It is written for those who want to transform their social media platforms into tools that will help them succeed.
To diversify the research shared here, I asked a fellow artist for some input, who has seen incredible success through social media: Kay Pike Fashion. She ended up making these AMAZING, helpful visual diagrams sharing her story of how she grew to 270K+ followers in 1 year! (Thanks Kay!)
(Click the links in the descriptions below each image to see the full version)
One final disclaimer: Don't take the advice here, or any advice, as the only way to do things! There are so many methods to grow your following, and while lots of these tips are universal, you might find a totally different path that works for you. This is meant to help get your started, get you thinking about the options.
The Basics of Social Media and Why It's Important for Artists to Understand the Innerworkings

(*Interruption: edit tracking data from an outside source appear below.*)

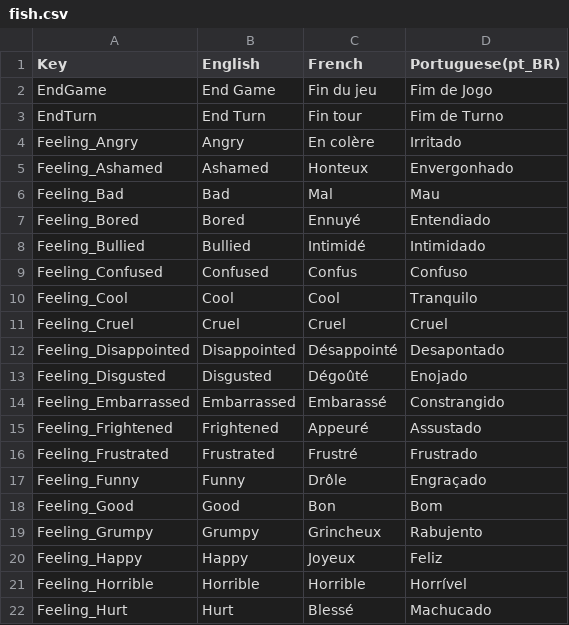
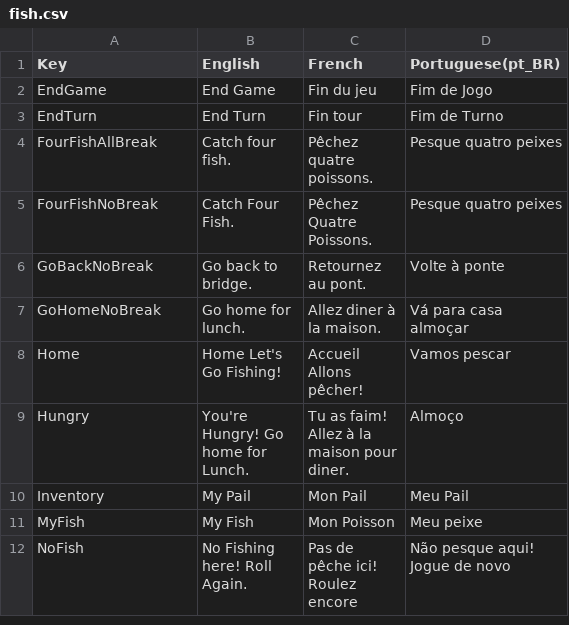
Before and after one commit to AuxiliumHorizons/AuxiliumHorizons.github.io, a CSV file: StreamingAssets/fish.csv, drawn as a sheet; only a part is shown; the shorter side is filled out with more unchanged rows; removed rows and columns are numbered as before the commit, all else as after; the diff covers the shown part only; the diff names each change by its address in the sheet, - before the commit and + after, or states it on an @@ line.

```diff
--- a/StreamingAssets/fish.csv
+++ b/StreamingAssets/fish.csv
-row 4: Feeling_Angry | Angry | En colère | Irritado
-row 5: Feeling_Ashamed | Ashamed | Honteux | Envergonhado
-row 6: Feeling_Bad | Bad | Mal | Mau
-row 7: Feeling_Bored | Bored | Ennuyé | Entendiado
-row 8: Feeling_Bullied | Bullied | Intimidé | Intimidado
-row 9: Feeling_Confused | Confused | Confus | Confuso
-row 10: Feeling_Cool | Cool | Cool | Tranquilo
-row 11: Feeling_Cruel | Cruel | Cruel | Cruel
-row 12: Feeling_Disappointed | Disappointed | Désappointé | Desapontado
-row 13: Feeling_Disgusted | Disgusted | Dégoûté | Enojado
-row 14: Feeling_Embarrassed | Embarrassed | Embarassé | Constrangido
-row 15: Feeling_Frightened | Frightened | Appeuré | Assustado
-row 16: Feeling_Frustrated | Frustrated | Frustré | Frustrado
-row 17: Feeling_Funny | Funny | Drôle | Engraçado
-row 18: Feeling_Good | Good | Bon | Bom
@@ row 19 moved to row 49: Feeling_Grumpy @@
@@ row 20 moved to row 50: Feeling_Happy @@
@@ row 21 moved to row 51: Feeling_Horrible @@
@@ row 22 moved to row 52: Feeling_Hurt @@
```
Also changed, not shown: 17 added rows, 1 removed row and 24 moved rows elsewhere in this file, StreamingAssets/Goose.csv, StreamingAssets/Rally.csv, 7 other files.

It's rare to meet someone who doesn't have at least one profile on a social media platform.
So, hopefully if you are reading this, you have at least some idea of how social media works.
At it's most basic: You create a profile, people "follow" your account, and can interact (either by commenting or merely "liking" a post by clicking a little button).
But did you know that almost all social media platforms are using algorithms which prioritize posts that have higher engagement? Or that the time of day in which you post something can have a huge impact on how much interaction it gets (or whether it gets seen at all)?
The days of simplicity for business owners died when the internet was born. We are social beings, and it was inevitable that social media would develop and become a huge part of our lives and businesses. For businesses to thrive, it's essential that they connect with their users/consumers on a personal level. For artists, this resonates even deeper. Our art is incredibly personal, and we don't want to be seen as just a product.
If selling work or being a well known artist is the treasure chest, then social media is the treasure map. Navigating it can be tricky, but there are lots of strategies that work on many platforms!
You can survive the trek, or you can thrive. You can learn to use social media as a tool to help your business grow.
And yes, you are a business. An artist who wants to make a living off of their art needs to consider themselves a business. To be honest, I hate the business side more than anything, but since I've faced the music, my business started to thrive and I make a humble living as an artist. I could be doing a lot better if I put more effort into marketing and such, but I already feel overwhelmed by my to-do list most days. So I do what I can, and that little amount goes a long way!
If you are in the same boat, just know that you CAN be a successful artist while still maintaining some distance from social media. It doesn't have to completely consume you.
I should note that social media is constantly evolving. By the time you read this post, there may be a totally new platform being born, or a major change in an existing one! But over the last two years, I have noticed some constants that helped with my growth, and have been confirmed by fellow artists.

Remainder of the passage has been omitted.